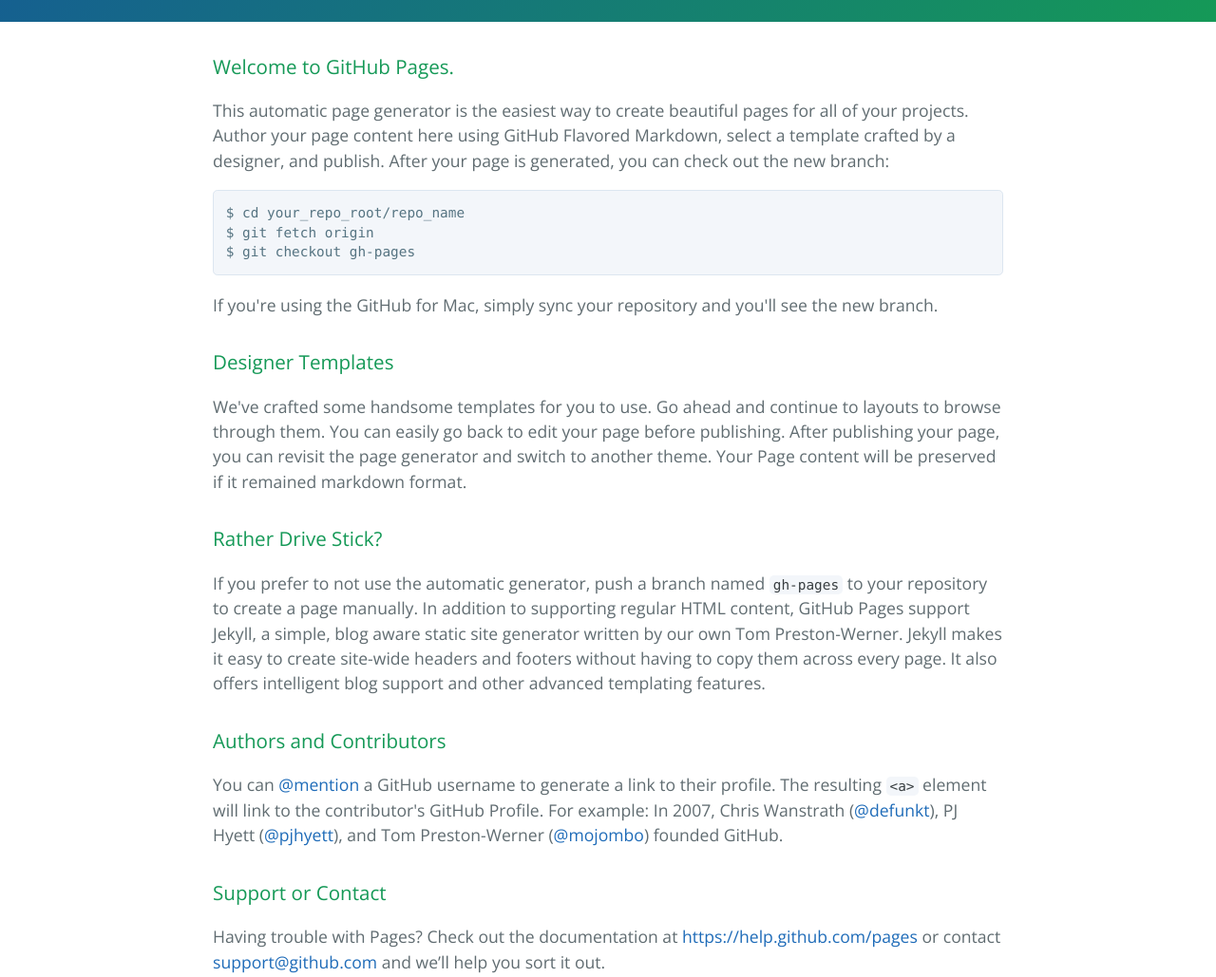
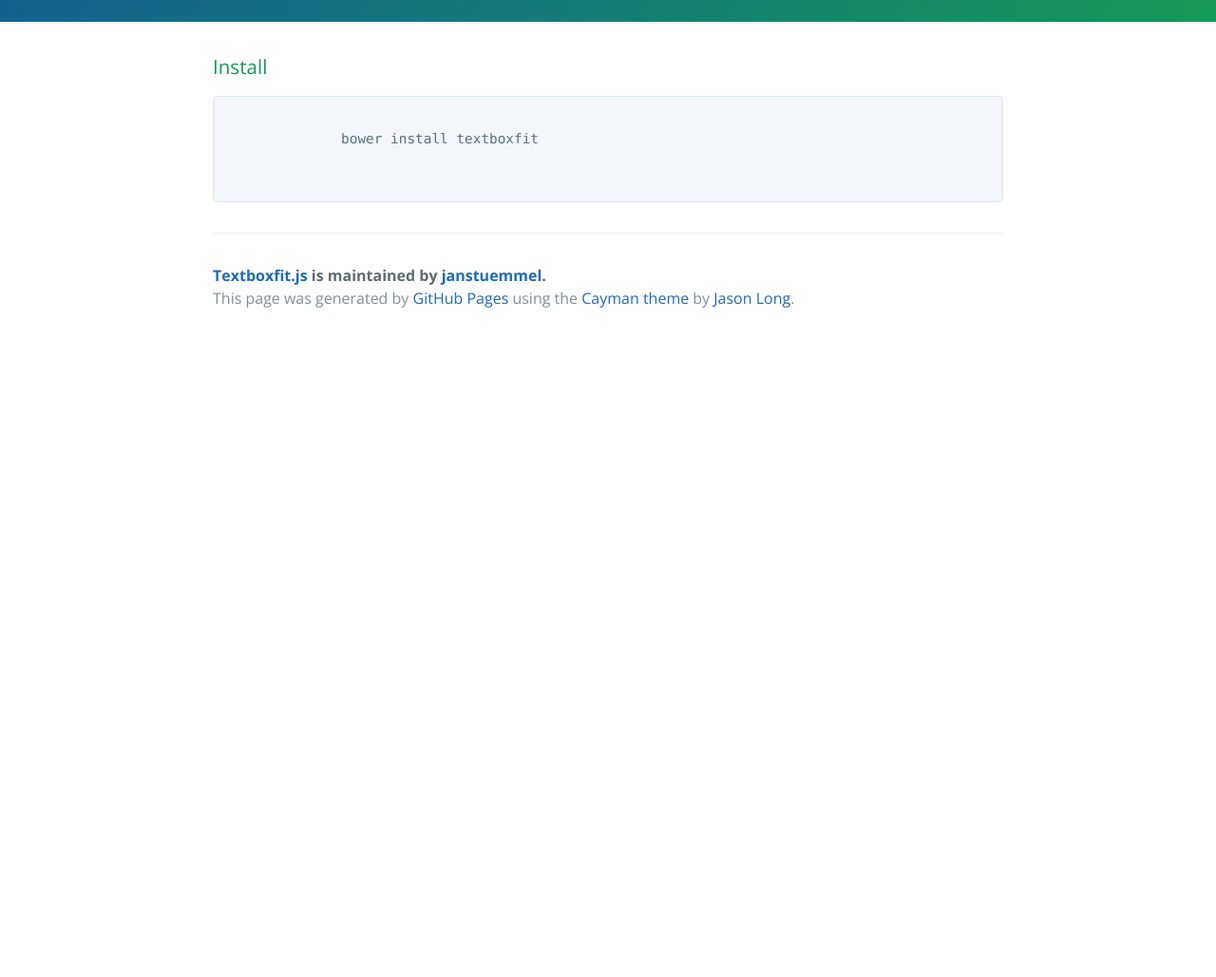
Before and after one commit to janstuemmel/textboxfit.js, a plain HTML site: page index.html in a window 1280 px wide. Shown: the part 360-1389 px from the top of the page at 95% size. After the commit the page ends 800 px from the top, so only its background shows below. Drawn offline with nearby package versions, Linux system fonts and the light colour scheme.

Commit message:
gh pages initial

```diff
--- a/index.html
+++ b/index.html
@@ -8,6 +8,7 @@
     <link href='http://fonts.googleapis.com/css?family=Open+Sans:400,700' rel='stylesheet' type='text/css'>
     <link rel="stylesheet" type="text/css" href="stylesheets/stylesheet.css" media="screen">
     <link rel="stylesheet" type="text/css" href="stylesheets/github-light.css" media="screen">
+    <script src="https://raw.githubusercontent.com/janstuemmel/textboxfit.js/master/textboxfit.js"></script>
   </head>
   <body>
     <section class="page-header">
@@ -19,38 +20,12 @@
     </section>
 
     <section class="main-content">
-      <h3>
-<a id="welcome-to-github-pages" class="anchor" href="#welcome-to-github-pages" aria-hidden="true"><span class="octicon octicon-link"></span></a>Welcome to GitHub Pages.</h3>
-
-<p>This automatic page generator is the easiest way to create beautiful pages for all of your projects. Author your page content here using GitHub Flavored Markdown, select a template crafted by a designer, and publish. After your page is generated, you can check out the new branch:</p>
-
-<pre><code>$ cd your_repo_root/repo_name
-$ git fetch origin
-$ git checkout gh-pages
-</code></pre>
-
-<p>If you're using the GitHub for Mac, simply sync your repository and you'll see the new branch.</p>
-
-<h3>
-<a id="designer-templates" class="anchor" href="#designer-templates" aria-hidden="true"><span class="octicon octicon-link"></span></a>Designer Templates</h3>
-
-<p>We've crafted some handsome templates for you to use. Go ahead and continue to layouts to browse through them. You can easily go back to edit your page before publishing. After publishing your page, you can revisit the page generator and switch to another theme. Your Page content will be preserved if it remained markdown format.</p>
-
-<h3>
-<a id="rather-drive-stick" class="anchor" href="#rather-drive-stick" aria-hidden="true"><span class="octicon octicon-link"></span></a>Rather Drive Stick?</h3>
-
-<p>If you prefer to not use the automatic generator, push a branch named <code>gh-pages</code> to your repository to create a page manually. In addition to supporting regular HTML content, GitHub Pages support Jekyll, a simple, blog aware static site generator written by our own Tom Preston-Werner. Jekyll makes it easy to create site-wide headers and footers without having to copy them across every page. It also offers intelligent blog support and other advanced templating features.</p>
-
-<h3>
-<a id="authors-and-contributors" class="anchor" href="#authors-and-contributors" aria-hidden="true"><span class="octicon octicon-link"></span></a>Authors and Contributors</h3>
-
-<p>You can <a href="https://github.com/blog/821" class="user-mention">@mention</a> a GitHub username to generate a link to their profile. The resulting <code>&lt;a&gt;</code> element will link to the contributor's GitHub Profile. For example: In 2007, Chris Wanstrath (<a href="https://github.com/defunkt" class="user-mention">@defunkt</a>), PJ Hyett (<a href="https://github.com/pjhyett" class="user-mention">@pjhyett</a>), and Tom Preston-Werner (<a href="https://github.com/mojombo" class="user-mention">@mojombo</a>) founded GitHub.</p>
-
-<h3>
-<a id="support-or-contact" class="anchor" href="#support-or-contact" aria-hidden="true"><span class="octicon octicon-link"></span></a>Support or Contact</h3>
-
-<p>Having trouble with Pages? Check out the documentation at <a href="https://help.github.com/pages">https://help.github.com/pages</a> or contact <a href="mailto:support@github.com">support@github.com</a> and we’ll help you sort it out.</p>
-
+      <h3>Install</h3>
+      <pre>
+          <code>
+              bower install textboxfit
+          </code>
+      </pre>
       <footer class="site-footer">
         <span class="site-footer-owner"><a href="https://github.com/janstuemmel/textboxfit.js">Textboxfit.js</a> is maintained by <a href="https://github.com/janstuemmel">janstuemmel</a>.</span>
 
```
Also changed, not shown: README.md (added), 1 other file.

━━━━━━━━━━━━━━━━━━━━

- ABOUT THIS TASK
Give the number of lines above in which the word "templates" appears, and nothing more.

- SOLUTION
2